The WACKER portfolio comprises around 1,000 silicone rubber products. The choice of additives determines the properties of each product during processing and in the end material. The most important additives are crosslinkers, fillers and catalysts.

Unvulcanized silicone rubber consists of polymers of different chain length or polysiloxane chains. These polysiloxane chains always have a silicon-oxygen backbone. Two organic side-groups – usually methyl – are attached to each silicon atom. The polysiloxane chains determine the essential material properties possessed by all silicone rubbers. Examples are heat resistance and electrical characteristics.

WACKER offers a broad range of different types of silicone rubbers.. They are sold under the brand name ELASTOSIL® , POWERSIL® , SEMICOSIL® , SILPURAN® , WACKER® Silgel , LUMISIL® , CENUSIL® and SILMIX® .

Chemical Principle Behind Crosslinking of Silicone Rubber

Uncrosslinked silicone rubber needs to be vulcanized to convert it into an elastomer. There are three types of crosslinking:

  • Platinum-catalyzed addition curing
  • Peroxide curing
  • Condensation curing

All three types of crosslinking have advantages that WACKER utilizes in its various product groups.
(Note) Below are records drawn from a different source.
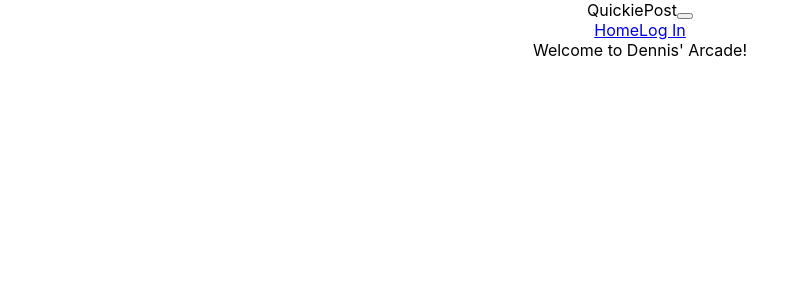
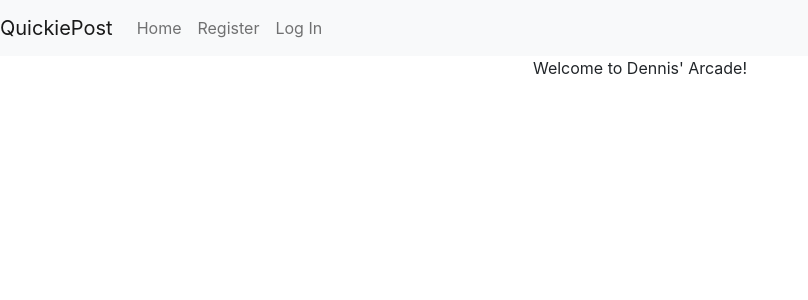
Before and after one commit to DennisLi66/Arcade-Frontend, a React (Create React App) app: page / in a window 1280 px wide. Shown: the top 300 px of the page, without its empty margins (0-808 px from the left). Built offline with nearby package versions, Linux system fonts and the light colour scheme.

Commit message:
Added Basic Registration Page

```diff
--- a/public/index.html
+++ b/public/index.html
@@ -25,6 +25,18 @@
       Learn how to configure a non-root public URL by running `npm run build`.
     -->
     <title>React App</title>
+    <link rel="preconnect" href="https://fonts.gstatic.com">
+<link href="https://fonts.googleapis.com/css2?family=Roboto:wght@300&display=swap" rel="stylesheet">
+<script src="https://code.jquery.com/jquery-3.3.1.slim.min.js" integrity="sha384-q8i/X+965DzO0rT7abK41JStQIAqVgRVzpbzo5smXKp4YfRvH+8abtTE1Pi6jizo" crossorigin="anonymous"></script>
+<script src="https://cdnjs.cloudflare.com/ajax/libs/popper.js/1.14.6/umd/popper.min.js" integrity="sha384-wHAiFfRlMFy6i5SRaxvfOCifBUQy1xHdJ/yoi7FRNXMRBu5WHdZYu1hA6ZOblgut" crossorigin="anonymous"></script>
+<script src="https://stackpath.bootstrapcdn.com/bootstrap/4.2.1/js/bootstrap.min.js" integrity="sha384-B0UglyR+jN6CkvvICOB2joaf5I4l3gm9GU6Hc1og6Ls7i6U/mkkaduKaBhlAXv9k" crossorigin="anonymous"></script>
+<script src="https://ajax.googleapis.com/ajax/libs/jquery/1.11.3/jquery.min.js"></script>
+
+<script src="https://cdn.jsdelivr.net/npm/bootstrap@5.0.0-beta3/dist/js/bootstrap.bundle.min.js" integrity="sha384-JEW9xMcG8R+pH31jmWH6WWP0WintQrMb4s7ZOdauHnUtxwoG2vI5DkLtS3qm9Ekf" crossorigin="anonymous"></script>
+<link href="https://cdn.jsdelivr.net/npm/bootstrap@5.0.0-beta3/dist/css/bootstrap.min.css" rel="stylesheet" integrity="sha384-eOJMYsd53ii+scO/bJGFsiCZc+5NDVN2yr8+0RDqr0Ql0h+rP48ckxlpbzKgwra6" crossorigin="anonymous">
+
+
+
   </head>
   <body>
     <noscript>You need to enable JavaScript to run this app.</noscript>
--- a/src/App.js
+++ b/src/App.js
@@ -2,43 +2,115 @@ import './App.css';
 import React from "react";
 import Nav from 'react-bootstrap/Nav'
 import Navbar from 'react-bootstrap/Navbar'
+import Button from 'react-bootstrap/Button'
+// import Cookies from 'universal-cookie';
 require('dotenv').config();
 
 function App() {
 
   const [navBar,changeNavbar] = React.useState(
+
+  );
+  const [body,changeBody] = React.useState()
+
+  const getHome = React.useCallback(
+    () => {
+      //Nav Changers
+      function changeNavbarToLoggedIn(){
+        changeNavbar(
           (
             <Navbar bg='light' expand="lg" className='loggedOutBar'>
             <Navbar.Brand>QuickiePost</Navbar.Brand>
             <Navbar.Toggle aria-controls="navbarScroll" />
             <Navbar.Collapse id="navbarScroll">
-      <Nav
-        className="mr-auto my-2 my-lg-0"
-        style={{ maxHeight: '100px' }}
-        navbarScroll
-      >
+            <Nav className="mr-auto my-2 my-lg-0" style={{ maxHeight: '100px' }} navbarScroll>
               <Nav.Link onClick={()=>{getHome()}}>Home</Nav.Link>
-        <Nav.Link>Log In</Nav.Link>
+              <Nav.Link onClick={()=>{logOut()}}>Log Out</Nav.Link>
             </Nav>
             </Navbar.Collapse>
             </Navbar>
           )
-  );
-  const [body,changeBody] = React.useState()
-  function changeNavbarToLoggedIn(){
-
+        )
       }
       function changeNavbarToLoggedOut(){
+        changeNavbar(
+          (
+            <Navbar bg='light' expand="lg" className='loggedOutBar'>
+            <Navbar.Brand>QuickiePost</Navbar.Brand>
+            <Navbar.Toggle aria-controls="navbarScroll" />
+            <Navbar.Collapse id="navbarScroll">
+            <Nav className="mr-auto my-2 my-lg-0" style={{ maxHeight: '100px' }} navbarScroll>
+              <Nav.Link onClick={()=>{getHome()}}>Home</Nav.Link>
+              <Nav.Link onClick={()=>{getRegisterPage()}}>Register</Nav.Link>
+              <Nav.Link onClick={()=>{getLoginPage()}}>Log In</Nav.Link>
+            </Nav>
+            </Navbar.Collapse>
+            </Navbar>
+          )
+        )
+      }
+      //Registration Page
+      function getRegisterPage(){
+        changeBody((
+          <div>
+            <h1> Welcome to the Registration Page</h1>
+            <form onSubmit={(event)=>{handleRegistration(event)}}>
+              Enter in these details to register.<br></br>
+              <label htmlFor='userEmail'>Email:</label><br></br>
+              <input type='email' name='userEmail' id='userEmail' autocomplete="off" required></input><br></br>
+              <label htmlFor='username'>Username:</label><br></br>
+              <input type='username' name='username' id='username' autocomplete="off" required></input><br></br>
+              <label htmlFor='password'>Password:</label><br></br>
+              <input type='password' name='password' id='password' autocomplete="off" minLength='8'></input><br></br>
+              <label htmlFor='confPass'>Confirm Password</label><br></br>
+              <input type='password' name='confPass' id='confPass' autocomplete="off" minLength='8'></input><br></br><br></br>
+              <Button type='submit'>Submit</Button>
+            </form>
+          </div>
+        ))
+      }
+      function handleRegistration(){
+        console.log("Reg")
+      }
+      //
+      function getLoginPage(){
+        changeBody((
+          <div>
+            <h1> Welcome to the Login Page </h1>
+            <form>
 
+            </form>
+          </div>
+        ))
       }
-  const getHome = React.useCallback(
-    () => {changeBody(
-      (
+      function getForgotPasswordPage(){
+        changeBody((
+          <div>
+            <h1> Welcome to the Change Password Page </h1>
+            <form>
+
+            </form>
+          </div>
+        ))
+      }
+      function logIn(){
+        //Add cookies
+        changeNavbarToLoggedIn();
+        getHome();
+      }
+      function logOut(){
+        //FIX THIS: KILL COOKIES
+        changeNavbarToLoggedOut();
+        getHome();
+      }
+
+      //Detect Stuff Here
+      changeNavbarToLoggedOut();
+      changeBody((
         <div>
           Welcome to Dennis' Arcade!
         </div>
-      )
-    )
+      ));
   },[])
 
   React.useEffect(() => {
```
Lines whose indentation alone changed are shown as unchanged.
Find out more here More about the chemical principle behind the crosslinking of silicone rubbers .

Product Grades

Silicone rubbers can be converted into silicone elastomers by vulcanization (curing). They are classified according to the curing method, the viscosity of the base polymer, and whether they cure at high or room temperature:

  • Solid silicone rubber (HTV)
  • Liquid silicone rubber (LSR)
  • 2-part silicone rubber (RTV-2)
  • Silicone rubber (RTV-1)
  • Silicone gels

Click here for more information on the different product types .

Processing Silicone Rubber

Silicone rubber is processed in different ways:

  • Silicone Rubber (RTV-1/RTV-2); Silicone Gels
  • Liquid Silicone Rubber (LSR)
  • Solid Silicone Rubber (HTV)

Click here for more information on processing at WACKER and the advantages of the different processing methods.